Oklahoma City's 4 percent unemployment rate was the lowest among the nation's 49 largest cities for the third straight month, the U.S. Labor Department said. The metro area's jobless rate declined 0.4 of a percentage point from the March figure.
Two sectors that help drive Oklahoma City's employment growth over the past year were mining and logging, which includes energy and manufacturing. The former grew 10.8 percent over the 12-month period, while the latter was up by 6.5 percent.
Lynn Gray, chief economist for the Oklahoma Employment Security Commission, explained expansion in those sectors causes a positive ripple effect in the local economy because energy and manufacturing jobs pay higher-than-average wages and produce tangible goods.
“This isn't a story of us just selling hamburgers to each other,” Gray said. “These jobs are exporting things out of the state.”
The good news wasn't limited to just the metro area, Gray said.
“We had a real good statewide report with a significant decline in unemployment,” he said. “It was a good month for the state.”

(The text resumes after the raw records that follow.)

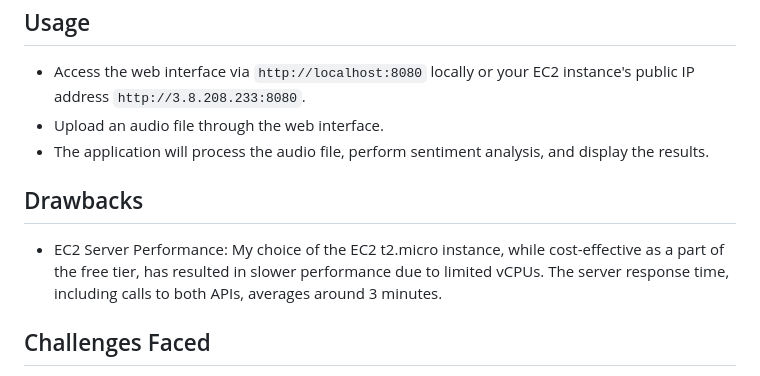
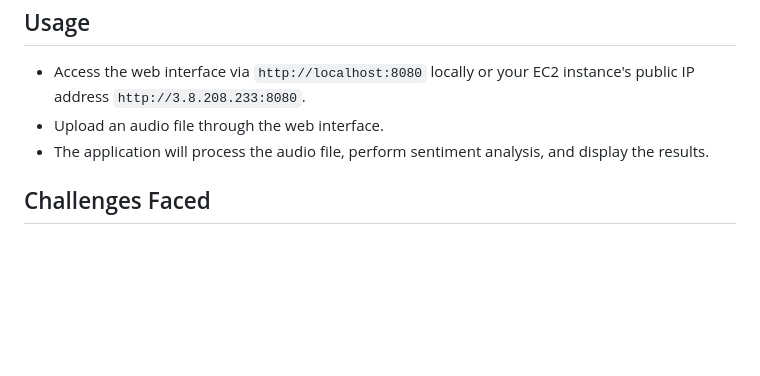
Before and after one commit to sriramvinn/Speech-text-to-psycoligical-analysis, a Markdown page: README.md, the part around the change. GitHub-like rendering; blank space fills up the shorter version.

```diff
--- a/README.md
+++ b/README.md
@@ -87,9 +87,6 @@ The application is deployed on an AWS EC2 instance using a self-hosted runner fo
 - Upload an audio file through the web interface.
 - The application will process the audio file, perform sentiment analysis, and display the results.
 
-## Drawbacks
-- EC2 Server Performance: My choice of the EC2 t2.micro instance, while cost-effective as a part of the free tier, has resulted in slower performance due to limited vCPUs. The server response time, including calls to both APIs, averages around 3 minutes.
-
 ## Challenges Faced
 
 - **Audio to Text**: For local setups, I use Whisper for transcription and Pyannote for speaker identification. Matching the given text example required careful audio processing.
```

The Tulsa metro area's unemployment rate also continued its downward fall last month as it tumbled to 4.9 percent.
The improved rate confirms what some staffing firms say they are seeing — strong demand for certain positions and more turnover as current employees hunt for new jobs.
Tulsa metro's rate has steadily declined since January when the area recorded a 7 rate followed by 6.9 percent in February and 5.3 percent in March.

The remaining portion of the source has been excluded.